More than half of air cargo – freight and mail – is carried in dedicated “all-cargo” freighter aircraft and the rest in the holds of passenger aircraft. Though they carry a little over half of the cargo, all-cargo flights in normal years make up just 3 or 4% of total European flights.
In the first wave of COVID-19, boosted by the need to ship medical equipment, flights by the all-cargo segment of the market declined by ‘only’ 6% in April and May 2020. Meanwhile, other market segments collapsed, giving a decline of nearly 90% for total flights. Since June, the number of all-cargo flights has actually been slightly higher than 12 months before: typically 2-4% higher, but 14% up in December 2020. All-cargo is the only market segment staying above 2019 flight counts. The graph shows that, as a result, the all-cargo segment’s share of flights at first grew rapidly to more than 20% of the total market. More recently, all-cargo has a market share of 10-11%, which is 3 or 4 times the normal share.
Even in normal times, cargo in the belly hold can make the difference between a profitable and a non-profitable route for a passenger airline. With passengers mostly unable to travel, cargo has become a commercial lifeline. So airlines have sought to maximise their cargo capacity. This includes the use of empty passenger aircraft to carry cargo, even with cargo in the passenger compartment. Eurocontrol calls this ‘passenger-as-cargo’ and some are referring to it as ‘preighter’.

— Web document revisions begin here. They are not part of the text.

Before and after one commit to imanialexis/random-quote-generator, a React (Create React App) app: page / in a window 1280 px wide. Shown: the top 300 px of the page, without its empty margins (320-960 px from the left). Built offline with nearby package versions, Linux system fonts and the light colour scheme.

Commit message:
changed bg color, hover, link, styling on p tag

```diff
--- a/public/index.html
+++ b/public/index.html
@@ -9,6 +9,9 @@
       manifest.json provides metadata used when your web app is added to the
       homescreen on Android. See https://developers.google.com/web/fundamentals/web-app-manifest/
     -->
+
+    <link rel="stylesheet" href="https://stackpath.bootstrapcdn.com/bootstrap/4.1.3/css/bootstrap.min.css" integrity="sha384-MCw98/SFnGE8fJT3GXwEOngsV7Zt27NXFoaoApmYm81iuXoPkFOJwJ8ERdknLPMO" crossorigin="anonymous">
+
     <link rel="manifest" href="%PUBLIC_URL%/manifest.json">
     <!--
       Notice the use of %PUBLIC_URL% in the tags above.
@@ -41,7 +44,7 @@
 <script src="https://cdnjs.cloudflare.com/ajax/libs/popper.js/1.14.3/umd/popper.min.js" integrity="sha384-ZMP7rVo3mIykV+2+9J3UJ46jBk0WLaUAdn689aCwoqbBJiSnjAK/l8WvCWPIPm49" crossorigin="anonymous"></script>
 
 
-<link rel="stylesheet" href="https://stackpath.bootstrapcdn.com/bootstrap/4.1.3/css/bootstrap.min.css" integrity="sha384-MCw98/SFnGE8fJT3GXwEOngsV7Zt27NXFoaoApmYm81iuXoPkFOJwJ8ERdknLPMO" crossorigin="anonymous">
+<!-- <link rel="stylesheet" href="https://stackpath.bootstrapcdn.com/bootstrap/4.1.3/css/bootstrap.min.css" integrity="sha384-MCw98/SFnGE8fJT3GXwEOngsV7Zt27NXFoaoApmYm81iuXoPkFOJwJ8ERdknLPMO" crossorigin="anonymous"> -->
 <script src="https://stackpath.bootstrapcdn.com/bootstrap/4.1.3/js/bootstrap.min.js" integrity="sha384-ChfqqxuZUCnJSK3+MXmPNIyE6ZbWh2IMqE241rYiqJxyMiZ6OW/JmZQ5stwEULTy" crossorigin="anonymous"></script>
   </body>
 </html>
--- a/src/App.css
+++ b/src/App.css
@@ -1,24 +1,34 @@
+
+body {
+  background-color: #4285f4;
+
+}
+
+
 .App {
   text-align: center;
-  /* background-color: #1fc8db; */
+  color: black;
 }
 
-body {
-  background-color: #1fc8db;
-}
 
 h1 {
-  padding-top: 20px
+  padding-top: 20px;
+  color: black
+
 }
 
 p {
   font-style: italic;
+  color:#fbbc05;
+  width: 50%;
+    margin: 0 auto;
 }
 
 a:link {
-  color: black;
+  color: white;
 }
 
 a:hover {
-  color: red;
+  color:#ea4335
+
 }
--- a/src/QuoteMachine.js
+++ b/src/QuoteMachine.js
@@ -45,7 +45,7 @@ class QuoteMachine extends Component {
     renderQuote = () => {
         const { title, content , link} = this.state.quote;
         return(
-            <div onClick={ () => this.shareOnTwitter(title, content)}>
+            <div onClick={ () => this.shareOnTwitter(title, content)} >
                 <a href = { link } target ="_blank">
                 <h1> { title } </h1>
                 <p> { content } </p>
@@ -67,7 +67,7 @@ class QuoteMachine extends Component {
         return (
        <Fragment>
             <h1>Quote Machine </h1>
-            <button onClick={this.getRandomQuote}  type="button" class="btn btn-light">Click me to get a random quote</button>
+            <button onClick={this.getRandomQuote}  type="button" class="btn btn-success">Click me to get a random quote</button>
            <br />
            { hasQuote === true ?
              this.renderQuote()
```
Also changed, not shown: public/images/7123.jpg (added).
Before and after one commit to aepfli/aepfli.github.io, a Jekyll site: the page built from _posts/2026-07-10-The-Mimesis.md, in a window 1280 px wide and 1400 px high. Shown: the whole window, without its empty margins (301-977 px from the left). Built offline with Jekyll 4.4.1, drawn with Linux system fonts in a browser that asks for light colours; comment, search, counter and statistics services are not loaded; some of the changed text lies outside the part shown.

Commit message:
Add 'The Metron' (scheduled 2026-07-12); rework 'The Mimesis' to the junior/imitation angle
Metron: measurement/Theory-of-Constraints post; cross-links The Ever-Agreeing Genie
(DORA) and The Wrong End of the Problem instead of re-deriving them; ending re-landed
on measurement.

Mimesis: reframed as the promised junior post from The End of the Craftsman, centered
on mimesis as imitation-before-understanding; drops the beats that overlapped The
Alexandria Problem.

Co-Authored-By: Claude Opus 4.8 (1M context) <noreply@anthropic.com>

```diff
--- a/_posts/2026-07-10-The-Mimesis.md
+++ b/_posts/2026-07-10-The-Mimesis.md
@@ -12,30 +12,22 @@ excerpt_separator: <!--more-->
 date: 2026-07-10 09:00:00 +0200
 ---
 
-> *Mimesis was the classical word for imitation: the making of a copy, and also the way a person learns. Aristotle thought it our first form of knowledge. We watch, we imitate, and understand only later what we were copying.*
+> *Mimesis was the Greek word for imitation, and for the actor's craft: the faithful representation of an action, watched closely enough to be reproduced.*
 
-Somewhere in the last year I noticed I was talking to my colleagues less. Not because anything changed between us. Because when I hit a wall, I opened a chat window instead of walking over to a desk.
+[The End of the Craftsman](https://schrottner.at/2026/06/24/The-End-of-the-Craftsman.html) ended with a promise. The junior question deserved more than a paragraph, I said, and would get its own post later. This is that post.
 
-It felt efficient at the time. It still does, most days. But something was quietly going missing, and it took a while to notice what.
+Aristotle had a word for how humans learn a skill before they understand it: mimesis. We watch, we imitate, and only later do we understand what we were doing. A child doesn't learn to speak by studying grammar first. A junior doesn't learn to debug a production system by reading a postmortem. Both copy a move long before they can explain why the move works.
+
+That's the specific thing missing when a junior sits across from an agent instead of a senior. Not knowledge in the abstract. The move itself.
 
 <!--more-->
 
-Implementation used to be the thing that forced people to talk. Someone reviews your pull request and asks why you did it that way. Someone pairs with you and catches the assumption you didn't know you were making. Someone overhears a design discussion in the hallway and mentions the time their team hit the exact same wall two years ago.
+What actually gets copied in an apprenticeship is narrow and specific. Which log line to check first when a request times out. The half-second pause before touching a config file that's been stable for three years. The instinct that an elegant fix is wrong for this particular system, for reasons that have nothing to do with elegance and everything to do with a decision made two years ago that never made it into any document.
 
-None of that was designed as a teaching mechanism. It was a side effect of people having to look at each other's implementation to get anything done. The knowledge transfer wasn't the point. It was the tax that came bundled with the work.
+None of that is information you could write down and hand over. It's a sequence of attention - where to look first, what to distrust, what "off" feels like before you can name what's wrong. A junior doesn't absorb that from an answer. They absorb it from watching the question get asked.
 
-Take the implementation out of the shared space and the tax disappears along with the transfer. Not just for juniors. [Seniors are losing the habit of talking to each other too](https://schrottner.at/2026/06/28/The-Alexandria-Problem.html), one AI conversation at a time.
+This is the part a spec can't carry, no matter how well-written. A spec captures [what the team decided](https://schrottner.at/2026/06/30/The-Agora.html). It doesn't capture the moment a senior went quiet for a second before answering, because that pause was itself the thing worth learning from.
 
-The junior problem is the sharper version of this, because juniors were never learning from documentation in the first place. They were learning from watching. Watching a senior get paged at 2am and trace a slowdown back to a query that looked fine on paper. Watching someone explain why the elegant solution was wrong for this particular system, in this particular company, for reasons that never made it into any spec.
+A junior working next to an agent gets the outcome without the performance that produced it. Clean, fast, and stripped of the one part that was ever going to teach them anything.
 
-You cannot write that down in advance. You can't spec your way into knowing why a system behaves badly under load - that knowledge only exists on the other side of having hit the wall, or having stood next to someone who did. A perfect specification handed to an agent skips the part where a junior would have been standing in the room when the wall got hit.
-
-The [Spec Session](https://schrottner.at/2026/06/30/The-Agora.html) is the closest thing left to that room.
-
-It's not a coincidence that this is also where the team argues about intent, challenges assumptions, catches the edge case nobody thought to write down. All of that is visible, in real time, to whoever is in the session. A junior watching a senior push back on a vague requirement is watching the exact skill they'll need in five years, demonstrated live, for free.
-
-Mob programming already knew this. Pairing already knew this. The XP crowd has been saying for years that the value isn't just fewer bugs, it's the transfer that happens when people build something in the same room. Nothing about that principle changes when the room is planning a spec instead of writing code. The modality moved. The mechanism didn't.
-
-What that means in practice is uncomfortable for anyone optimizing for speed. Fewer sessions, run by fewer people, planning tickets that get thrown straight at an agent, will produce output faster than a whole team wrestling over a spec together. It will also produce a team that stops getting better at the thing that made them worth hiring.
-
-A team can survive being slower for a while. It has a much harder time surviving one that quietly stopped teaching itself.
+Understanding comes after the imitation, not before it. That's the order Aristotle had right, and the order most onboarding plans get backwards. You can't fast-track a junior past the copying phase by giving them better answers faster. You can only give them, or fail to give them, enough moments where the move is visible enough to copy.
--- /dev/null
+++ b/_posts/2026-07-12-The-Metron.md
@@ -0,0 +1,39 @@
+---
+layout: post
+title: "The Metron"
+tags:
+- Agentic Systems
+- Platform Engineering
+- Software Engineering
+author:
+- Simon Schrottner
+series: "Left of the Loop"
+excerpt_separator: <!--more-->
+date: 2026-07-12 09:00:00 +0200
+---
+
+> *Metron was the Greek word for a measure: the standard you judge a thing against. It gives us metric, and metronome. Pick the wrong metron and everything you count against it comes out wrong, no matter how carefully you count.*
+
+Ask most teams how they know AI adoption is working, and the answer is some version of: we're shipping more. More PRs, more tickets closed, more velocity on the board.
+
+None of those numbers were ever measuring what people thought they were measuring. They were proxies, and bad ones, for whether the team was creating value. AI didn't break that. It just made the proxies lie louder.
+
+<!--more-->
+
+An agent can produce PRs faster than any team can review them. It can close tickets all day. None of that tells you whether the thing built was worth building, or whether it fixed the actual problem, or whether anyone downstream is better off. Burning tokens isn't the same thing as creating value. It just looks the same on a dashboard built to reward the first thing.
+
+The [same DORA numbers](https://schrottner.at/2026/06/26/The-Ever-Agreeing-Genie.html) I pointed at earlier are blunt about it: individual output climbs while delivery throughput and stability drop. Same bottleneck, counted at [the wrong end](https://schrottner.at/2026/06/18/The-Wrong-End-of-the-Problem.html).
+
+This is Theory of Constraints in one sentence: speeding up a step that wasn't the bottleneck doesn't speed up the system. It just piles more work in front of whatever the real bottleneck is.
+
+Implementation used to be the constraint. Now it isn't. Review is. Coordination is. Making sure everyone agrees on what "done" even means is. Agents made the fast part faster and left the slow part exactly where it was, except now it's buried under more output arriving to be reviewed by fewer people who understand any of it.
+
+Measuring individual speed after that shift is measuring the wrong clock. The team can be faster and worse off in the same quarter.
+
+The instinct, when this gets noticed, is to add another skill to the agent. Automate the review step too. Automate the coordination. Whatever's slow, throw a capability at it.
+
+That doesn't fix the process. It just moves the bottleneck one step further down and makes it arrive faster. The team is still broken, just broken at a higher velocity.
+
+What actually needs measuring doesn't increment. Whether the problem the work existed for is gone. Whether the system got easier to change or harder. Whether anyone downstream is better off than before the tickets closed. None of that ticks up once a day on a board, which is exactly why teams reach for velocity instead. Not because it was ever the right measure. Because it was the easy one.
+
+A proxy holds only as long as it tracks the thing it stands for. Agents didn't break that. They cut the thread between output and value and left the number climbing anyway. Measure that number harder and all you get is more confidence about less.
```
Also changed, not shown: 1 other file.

Eurocontrol identifies and counts these ‘passenger-as-cargo’ flights using their flight plans. This might miss a few, but we believe that it gives a good estimate. At the peak, these flights were adding 5-6% to the market share of cargo, and even in recent weeks they have added around 2%: 5,400 such flights in January 2021 on top of 26,900 normal all-cargo.